Fast forward a week and with the same amount of interest as third grader’s Dollarmite account, I decided I would wander back in solo and enjoy the free musical offerings once more (one friend did appear for part and was pleasantly surprised). The main room of the Joynt hotel, which was in size little larger than an average living room, was completely packed on this second occasion as Timothy Carroll‘s September residency was to draw to a close. It seemed that everybody in attendance was familiar to everyone else in some capacity or other, with friends, acquaintances, workmates (a number of those present, including musicians and sound tech, are in the employ of the Troubadour) and hangers on crowding the room in the most civilized of ways. Indeed, a glance from one of the musicians in my direction appeared to reflect a mental parsing of degrees of separation in an attempt to figure out where I fit into the picture, unaware that a stranger had wandered into this room full of friends.

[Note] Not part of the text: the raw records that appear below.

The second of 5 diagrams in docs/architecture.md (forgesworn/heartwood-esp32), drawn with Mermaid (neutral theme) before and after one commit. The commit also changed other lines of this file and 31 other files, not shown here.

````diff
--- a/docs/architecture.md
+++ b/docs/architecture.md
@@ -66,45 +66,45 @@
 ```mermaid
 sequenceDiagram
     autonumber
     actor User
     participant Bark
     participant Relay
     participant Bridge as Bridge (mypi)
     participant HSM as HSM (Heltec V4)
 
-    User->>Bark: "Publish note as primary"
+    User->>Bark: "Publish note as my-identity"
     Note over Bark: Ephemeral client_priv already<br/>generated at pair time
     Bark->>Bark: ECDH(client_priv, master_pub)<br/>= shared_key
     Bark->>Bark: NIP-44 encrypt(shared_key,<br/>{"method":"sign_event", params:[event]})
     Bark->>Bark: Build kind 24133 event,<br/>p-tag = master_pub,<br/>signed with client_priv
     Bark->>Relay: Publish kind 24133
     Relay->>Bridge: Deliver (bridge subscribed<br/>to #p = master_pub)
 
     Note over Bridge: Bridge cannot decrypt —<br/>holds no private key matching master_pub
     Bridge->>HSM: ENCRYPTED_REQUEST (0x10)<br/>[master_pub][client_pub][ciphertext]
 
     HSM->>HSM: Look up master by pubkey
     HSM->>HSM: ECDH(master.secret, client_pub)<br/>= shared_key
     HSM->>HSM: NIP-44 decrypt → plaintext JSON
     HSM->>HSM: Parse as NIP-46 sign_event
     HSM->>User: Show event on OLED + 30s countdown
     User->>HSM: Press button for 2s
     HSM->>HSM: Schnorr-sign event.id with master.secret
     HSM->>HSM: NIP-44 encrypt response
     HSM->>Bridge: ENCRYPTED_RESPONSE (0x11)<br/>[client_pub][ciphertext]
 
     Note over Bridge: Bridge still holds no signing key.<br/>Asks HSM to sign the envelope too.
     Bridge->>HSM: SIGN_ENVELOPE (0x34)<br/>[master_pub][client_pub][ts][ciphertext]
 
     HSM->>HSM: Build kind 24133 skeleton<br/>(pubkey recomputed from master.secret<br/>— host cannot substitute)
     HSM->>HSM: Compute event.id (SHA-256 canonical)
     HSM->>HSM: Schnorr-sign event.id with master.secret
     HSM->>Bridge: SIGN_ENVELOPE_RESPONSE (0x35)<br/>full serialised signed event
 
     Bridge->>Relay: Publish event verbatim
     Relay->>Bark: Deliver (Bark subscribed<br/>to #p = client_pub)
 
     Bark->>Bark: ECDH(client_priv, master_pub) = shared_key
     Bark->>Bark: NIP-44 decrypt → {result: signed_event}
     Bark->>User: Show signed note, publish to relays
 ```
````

Tim’s warm up act for the evening was Cameron Elliot, another local musician who I’d had the pleasure of hearing around 2 years ago at a Nick Drake tribute night at the Troubs. Storm and I had seen him at his own gig shortly after and purchased his EP, which to this day gets quite a few plays around washing up and Sunday quiz time. Cameron had been out of the circuit for a while and while it showed a little in terms of his crispness of plucking and memory of lyrics it was a veritable pleasure to see him perform once more. As a cursory listen to his tracks on the web will attest to, his voice is mellow, deep and surprisingly agile, an enviable piece of property in a musician’s universe.

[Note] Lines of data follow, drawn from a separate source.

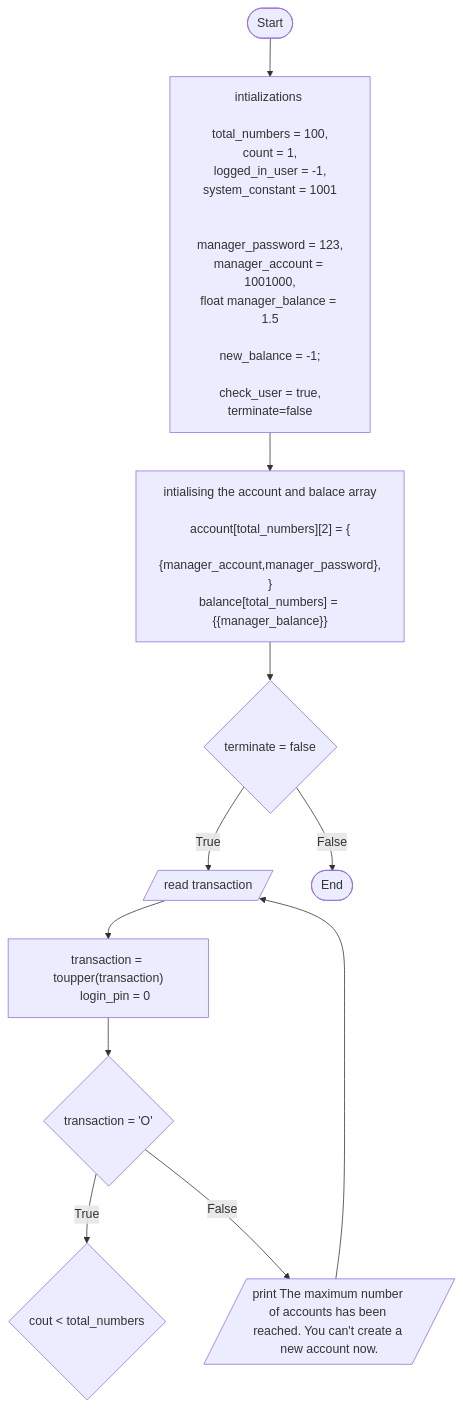
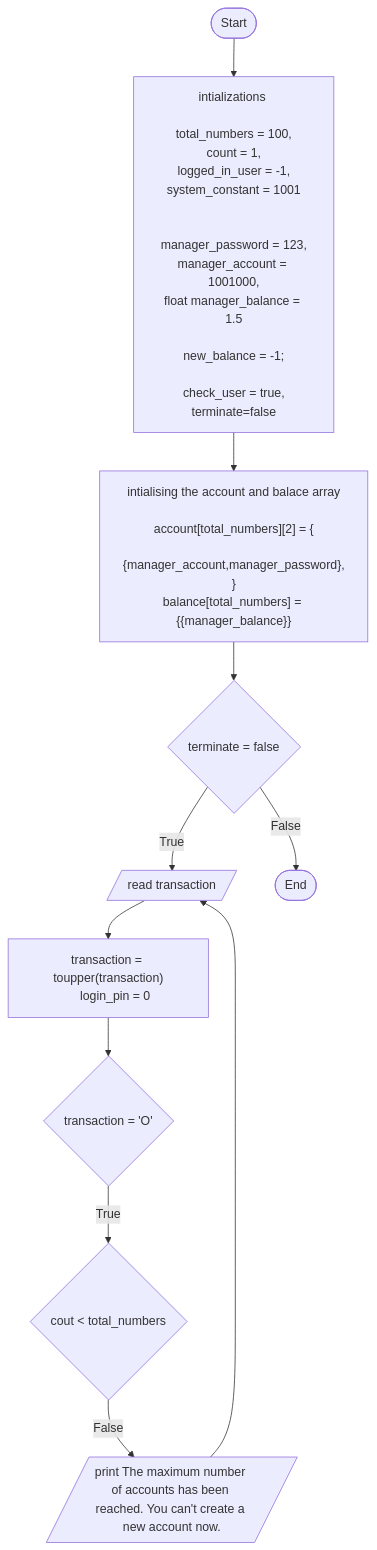
One commit to Ludis-ET/Bank-Account changed the diagram in FoP I/flowchart.md. Above: the diagram before and after it, drawn with Mermaid.

Commit message:
some changes

````diff
--- a/FoP I/flowchart.md
+++ b/FoP I/flowchart.md
@@ -1,51 +1,51 @@
 ```mermaid
     flowchart TD;
     A([Start])-->B["
     intializations 
 
     total_numbers = 100,
     count = 1,
     logged_in_user = -1,
     system_constant = 1001
 
 
     manager_password = 123,
     manager_account = 1001000,
     float manager_balance = 1.5
     
     new_balance = -1;
 
     check_user = true,
     terminate=false
     
     "];
 
 
     B-->C["
     
     intialising the account and balace array
 
     account[total_numbers][2] = {
         {manager_account,manager_password},
     }
     balance[total_numbers] = {{manager_balance}}
 
     "];
 
 
     C-->D{terminate = false}
     D -->|True| E[/read transaction/]
     D -->|False| E1([End]);
     E -->F["
         transaction = toupper(transaction)
         login_pin = 0
     "]
     F --> G{transaction = 'O'}
     G --> |True| H{cout < total_numbers}
-    G --> |False| H1[/ print The maximum number of accounts has been reached. You can't create a new account now. /]
-    H1 --> E
-    
+    H --> |False| I1[/ print The maximum number of accounts has been reached. You can't create a new account now. /]
+    I1 --> E
+
 
 
     
 ```
````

Timothy Carroll was next, playing a similar set to the one I’d been privvy to the week before. The songs ‘Something Else’ and ‘What she gave away’ were personal favourites and the etchings he’d created with voice and guitar were given wonderful colour and hue through the addition of cello, clarinet and female harmony. Tom Cooney‘s cameo appearance was a brief yet enticing entree to his newly recorded (and independently released) material before Ben Salter of Gin Club fame rounded out the evening with his powerful vocals, characteristically not-quite-in-tune guitar, and advertised (but thankfully not evidenced) weak bladder. It struck me that Ben was the epitome of a musician for whom precision and perfection is an unnecessary pursuit/distraction when an emotive, charismatic and charged performance can leave the audience with just as much.
So as I sat in this room, amongst a plethora of chatty friends of friends, downing cheap bottles of beer, in ear- and eye-shot of two potential lovers in that stage of feeling out affections and consequences, I was heartened to think that the Brisbane folk scene is so strong. That talented young men and women can get up and play and sing much as they sound recorded, with few of the hum drum, whizzbang production effects that now comprise the norm. That if Banjo Patterson were in attendance, it’s not a stretch to believe that he would appreciate their poetry (and company) and perhaps wish that he too could stitch lyric to melody in such ways. And that despite the lack of commercial backing for a folk scene such as Brisbane’s, musicians such as Timothy Carroll, Cam Elliott, Tom Cooney, Ben Salter, Luke Foran, Loren, Jackie Marshall, Jacob S Harris and countless others continue to pursue it with fervor, passion and the loving support of a room full of friends.